The ELISA immunoassay has become one of the most widely used techniques for rapidly analyzing and quantifying analytes in a large number of samples. Its advantages include ease of use, the possibility of automation and its relatively low cost.
Today we will focus on a specific type of ELISA immunoassay, the sandwich ELISA , where the antigen is identified and quantified by the simultaneous use of two specific primary antibodies against it: a capture antibody and a detection antibody. In this post we will analyze the keys to correctly select the pairs of antibodies to carry out this type of assay.
Fundamentals Of Sandwich Elisa
The sandwich ELISA identifies and quantifies the antigens between two antibody layers (capture antibody and detection antibody), which must necessarily recognize two different epitopes of said antigen in order not to interfere with each other in binding to it. Hence the criticality of the step of correctly selecting the pairs of antibodies to be used in the assay.
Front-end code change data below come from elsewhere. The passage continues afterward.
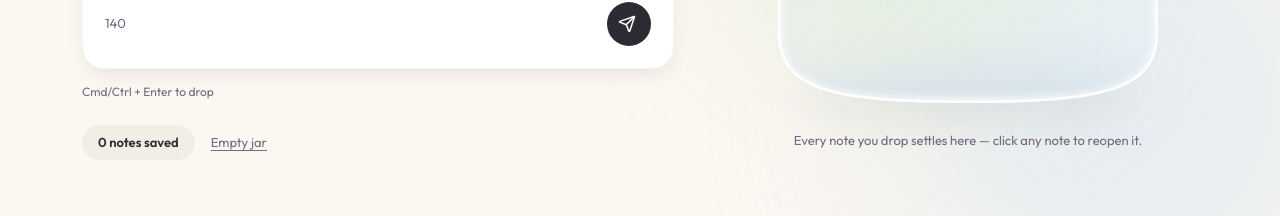
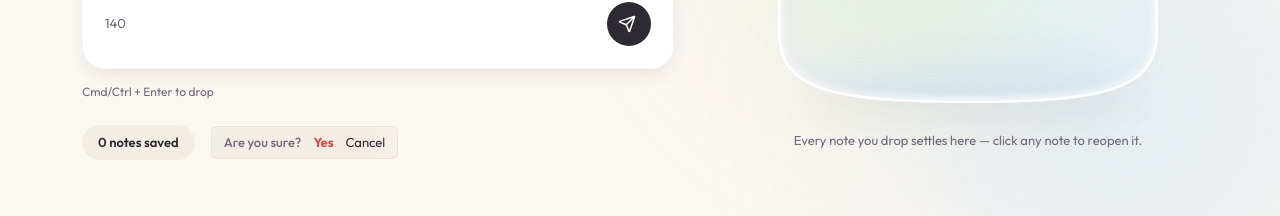
Before and after one commit to chitrakulkarni2830/gratitude-jar, a React (Vite) app: page / in a window 1280 px wide. Both pictures are taken after a click on the button "Empty jar". Shown: the part 609-825 px from the top of the page. Built offline with nearby package versions, Linux system fonts and the light colour scheme.

Commit message:
Tweak: Add Yes/Cancel confirmation and shimmer effect to Empty Jar button

```diff
--- a/src/components/App.jsx
+++ b/src/components/App.jsx
@@ -1,4 +1,5 @@
 import React, { useState } from 'react';
+import { motion, AnimatePresence } from 'framer-motion';
 import AmbientBackground from './AmbientBackground';
 import Hero from './Hero';
 import AffirmationCard from './AffirmationCard';
@@ -10,6 +11,7 @@ import NoteModal from './NoteModal';
 export default function App() {
   const { notes, addNote, clearNotes, isHydrated } = useNotes();
   const [selectedNote, setSelectedNote] = useState(null);
+  const [isConfirming, setIsConfirming] = useState(false);
 
   const handleOpenNote = (note) => {
     setSelectedNote(note);
@@ -28,12 +30,50 @@ export default function App() {
             <span className="text-[13px] font-semibold bg-surface-sunken px-4 py-2 rounded-full font-variant-numeric:tabular-nums">
               {notes.length} note{notes.length === 1 ? '' : 's'} saved
             </span>
-            <button
-              onClick={clearNotes}
-              className="text-[13px] text-ink-muted bg-transparent border-none cursor-pointer underline underline-offset-[3px]"
-            >
-              Empty jar
-            </button>
+            <div className="relative min-h-[32px] flex items-center">
+              <AnimatePresence mode="wait">
+                {!isConfirming ? (
+                  <motion.button
+                    key="empty"
+                    initial={{ opacity: 0, y: 5 }}
+                    animate={{ opacity: 1, y: 0 }}
+                    exit={{ opacity: 0, y: -5 }}
+                    onClick={() => setIsConfirming(true)}
+                    className="text-[13px] text-ink-muted bg-transparent border-none cursor-pointer underline underline-offset-[3px] hover:text-ink transition-colors"
+                  >
+                    Empty jar
+                  </motion.button>
+                ) : (
+                  <motion.div
+                    key="confirm"
+                    initial={{ opacity: 0, scale: 0.95 }}
+                    animate={{ opacity: 1, scale: 1 }}
+                    exit={{ opacity: 0, scale: 0.95 }}
+                    className="relative overflow-hidden bg-surface-sunken px-3 py-1.5 rounded-[6px] flex items-center gap-3 border border-ink/5"
+                  >
+                    {/* Shimmer effect layer */}
+                    <div className="absolute inset-0 bg-[linear-gradient(90deg,transparent,rgba(255,255,255,0.8),transparent)] animate-shimmer pointer-events-none" />
+
+                    <span className="text-[13px] text-ink-muted relative z-10 font-medium">Are you sure?</span>
+                    <button
+                      onClick={() => {
+                        clearNotes();
+                        setIsConfirming(false);
+                      }}
+                      className="text-[13px] text-[#D84C4C] bg-transparent border-none cursor-pointer font-bold hover:scale-110 transition-transform relative z-10"
+                    >
+                      Yes
+                    </button>
+                    <button
+                      onClick={() => setIsConfirming(false)}
+                      className="text-[13px] text-ink bg-transparent border-none cursor-pointer hover:scale-110 transition-transform relative z-10"
+                    >
+                      Cancel
+                    </button>
+                  </motion.div>
+                )}
+              </AnimatePresence>
+            </div>
           </div>
         </div>
 
--- a/tailwind.config.js
+++ b/tailwind.config.js
@@ -6,6 +6,15 @@ export default {
   ],
   theme: {
     extend: {
+      keyframes: {
+        shimmer: {
+          '0%': { transform: 'translateX(-100%)' },
+          '100%': { transform: 'translateX(100%)' }
+        }
+      },
+      animation: {
+        shimmer: 'shimmer 1.5s infinite'
+      },
       colors: {
         bg: '#FBF7F1',
         surface: {
```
The three main advantages of the sandwich ELISA immunoassay compared to other types of ELISA are as follows:
- Greater specificity for the use of two primary antibodies directed to the antigen (the antigen is specifically captured and detected).
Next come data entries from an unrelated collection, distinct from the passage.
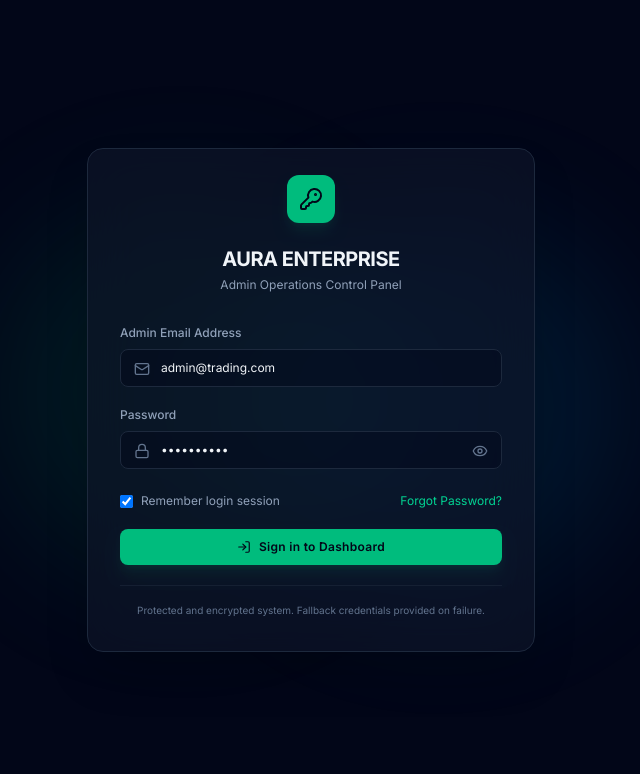
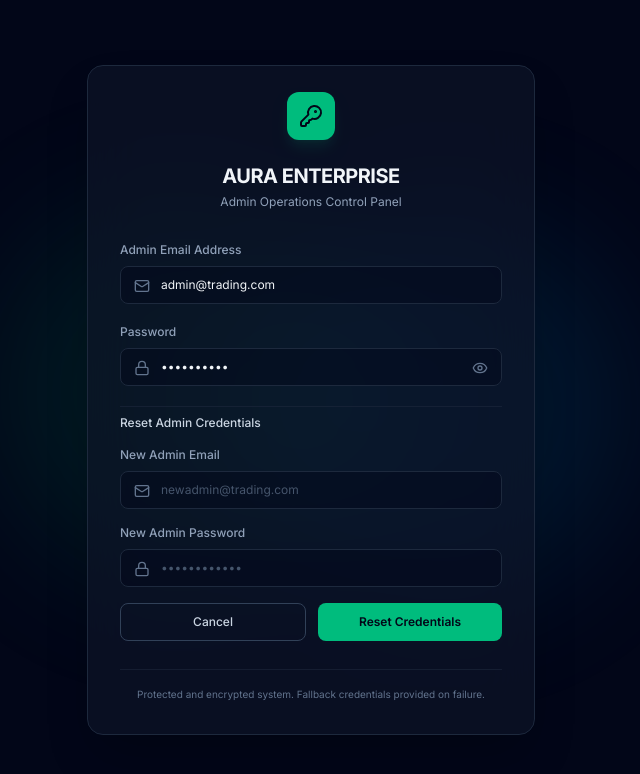
Before and after one commit to forextradebio-boop/Forex-factory-Admin-panel-, a React (Vite) app: page /login in a window 1280 px wide. Both pictures are taken after a click on the button "Forgot Password?". Shown: the top 774 px of the page, without its empty margins (329-969 px from the left). Built offline with nearby package versions, Linux system fonts and the light colour scheme.

Commit message:
Implement Forgot Password functionality
Added a 'Forgot Password?' feature with a reset credentials form.

```diff
--- a/src/pages/Login.tsx
+++ b/src/pages/Login.tsx
@@ -7,6 +7,7 @@ export const Login: React.FC = () => {
   const [email, setEmail] = useState("admin@trading.com");
   const [password, setPassword] = useState("Admin@1234");
   const [rememberMe, setRememberMe] = useState(true);
+  const [showForgot, setShowForgot] = useState(false);
 
   const [showPassword, setShowPassword] = useState(false);
   const [error, setError] = useState<string | null>(null);
@@ -117,6 +118,8 @@ export const Login: React.FC = () => {
               </div>
             </div>
 
+            {!showForgot ? (
+              <>
                 <div className="flex items-center justify-between text-xs pt-1">
                   <label className="flex items-center gap-2 text-slate-400 cursor-pointer">
                     <input
@@ -129,7 +132,7 @@ export const Login: React.FC = () => {
                   </label>
                   <button
                     type="button"
-                onClick={() => alert("Contact System Engineer or check admin.service.ts fallback config.")}
+                    onClick={() => setShowForgot(true)}
                     className="text-emerald-400 hover:underline cursor-pointer"
                   >
                     Forgot Password?
@@ -144,6 +147,63 @@ export const Login: React.FC = () => {
                   <LogIn size={14} />
                   {loading ? "Authenticating security..." : "Sign in to Dashboard"}
                 </button>
+              </>
+            ) : (
+              <div className="pt-2 pb-2 border-t border-slate-800/60 mt-4 animate-in fade-in slide-in-from-top-4">
+                <p className="text-xs font-medium text-slate-300 mb-4">Reset Admin Credentials</p>
+                <div className="space-y-4">
+                  <div>
+                    <label className="block text-xs font-medium text-slate-400 mb-2">New Admin Email</label>
+                    <div className="relative">
+                      <Mail size={16} className="absolute left-3.5 top-3 text-slate-500" />
+                      <input
+                        type="email"
+                        id="new-email"
+                        placeholder="newadmin@trading.com"
+                        className="w-full pl-10 pr-4 py-2.5 text-xs rounded-lg border border-slate-800 bg-slate-950/40 text-slate-100 placeholder-slate-600 focus:outline-none focus:ring-1 focus:ring-emerald-500 focus:border-transparent transition-all"
+                      />
+                    </div>
+                  </div>
+                  <div>
+                    <label className="block text-xs font-medium text-slate-400 mb-2">New Admin Password</label>
+                    <div className="relative">
+                      <Lock size={16} className="absolute left-3.5 top-3 text-slate-500" />
+                      <input
+                        type="password"
+                        id="new-password"
+                        placeholder="••••••••••••"
+                        className="w-full pl-10 pr-4 py-2.5 text-xs rounded-lg border border-slate-800 bg-slate-950/40 text-slate-100 placeholder-slate-600 focus:outline-none focus:ring-1 focus:ring-emerald-500 focus:border-transparent transition-all"
+                      />
+                    </div>
+                  </div>
+                  <div className="flex gap-3">
+                    <button
+                      type="button"
+                      onClick={() => setShowForgot(false)}
+                      className="flex-1 py-2.5 rounded-lg border border-slate-700 hover:bg-slate-800 text-slate-300 font-medium text-xs transition-all cursor-pointer"
+                    >
+                      Cancel
+                    </button>
+                    <button
+                      type="button"
+                      onClick={() => {
+                        const newEmail = (document.getElementById('new-email') as HTMLInputElement)?.value;
+                        const newPass = (document.getElementById('new-password') as HTMLInputElement)?.value;
+                        if (!newEmail || !newPass) {
+                          alert("Please enter both a new email and a new password.");
+                          return;
+                        }
+                        alert(`Credentials successfully updated!\nNew Email: ${newEmail}`);
+                        setShowForgot(false);
+                      }}
+                      className="flex-1 py-2.5 rounded-lg bg-emerald-500 hover:bg-emerald-600 text-slate-950 font-semibold text-xs transition-all cursor-pointer"
+                    >
+                      Reset Credentials
+                    </button>
+                  </div>
+                </div>
+              </div>
+            )}
 
             <div className="pt-4 border-t border-slate-800/60 text-center">
               <p className="text-[10px] text-slate-500 leading-relaxed">
```
Lines whose indentation alone changed are shown as unchanged.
- Suitable for complex samples, since it does not require any previous purification step and the sample can be added directly to the plate.
- High flexibility and sensitivity, being able to be used with both direct and indirect detection methods.
Although, as always, the protocols can vary and adjust depending on the characteristics of each assay, the general steps followed in the development of a sandwich ELISA are:
1.- Immobilization of the capture antibody on the plate.
2.- Blocking of non-specific binding sites on the surface.
3.- Addition of the sample with the antigen of interest.
4.- Washing to remove excess antigen not bound to the capture antibody.
5.- Addition of the detection antibody that will bind to the antigen immobilized by the capture antibody.
6.- Addition of the secondary antibody conjugated to an enzyme (this step is optional, not being necessary if the detection antibody is directly conjugated ).
7.- Washing to remove excess antibody.
8.- Addition of chromogenic / fluorogenic reagent.
9.- Measurement of the absorbance / fluorescence / electrochemical signal in the wells to detect the presence of the antigen and proceed to its quantification.
Keys To Select Antibody Pairs
As we have already seen, it is crucial to pay special attention to the selection of the pairs of antibodies that we will use in our sandwich ELISA assay to obtain optimal results.
In this regard, we must assess mainly three elements: the antigen used to obtain the antibodies, the capture and detection antibodies and the screening method.
When selecting the most appropriate antigen for the immunization of animals, it should be remembered that the epitopes that each of the antibodies will recognize (capture and detection) must not overlap, and there must be sufficient spatial separation between them in the structure of the native protein to prevent both antibodies from competing with each other for antigen binding.
The antigens that are used can be both complete proteins and small peptides. It is common to use complete proteins to obtain polyclonal capture and detection antibodies and synthetic peptides to generate monoclonal antibodies.
B.) Capture and detection antibodies
To select the antibody pairs for our immunoassay, it is necessary to evaluate both the affinity and specificity as well as the titer of the same.
The pairs of antibodies can be formed by a pair of monoclonal or polyclonal antibodies (the latter must be purified by affinity against the antigen), or by a combination of both, the use of a polyclonal capture antibody being common in order to immobilize as much antigen as possible, along with a monoclonal detection antibody to increase specificity.
If two monoclonal or two polyclonal antibodies are used, the one with the highest affinity for the antigen will be used as the capture antibody.
It is important to verify that the binding of the capture antibody does not modify the properties of the antigen, preventing recognition of the epitope by the detection antibody.
C.) Screening method
Once we have a collection of primary antibodies that specifically bind the antigen of interest, it is essential to design a good validation and screening process to select the optimal antibody pairs for our immunoassay.
In a first step, it is recommended to carry out the tests with the same antigen used for the immunization of animals. Each capture candidate antibody will be assayed alongside each detection candidate antibody to obtain a standard curve. The best pairs of antibodies will be selected based on:
- Signal strength
- The sensibility
- Background noise
The antibody pairs selected after that first step will be retested by ELISA against the test samples to confirm that the results are reproduced.
The selection of optimal antibody pairs is essential for the development of certain immunoassays such as the sandwich ELISA . Following some simple guidelines, you can test the combination of different candidates until you find the partner that works best in our test.
Although the screening process is not complex, it can be tedious and consume time that we often do not have. That is why there is currently an interesting offer of pairs of antibodies already validated for use in sandwich ELISA.
If you are interested in knowing the pairs of commercial antibodies already validated for the analysis of a specific protein, do not hesitate to contact us and we will send you the information of all the available options.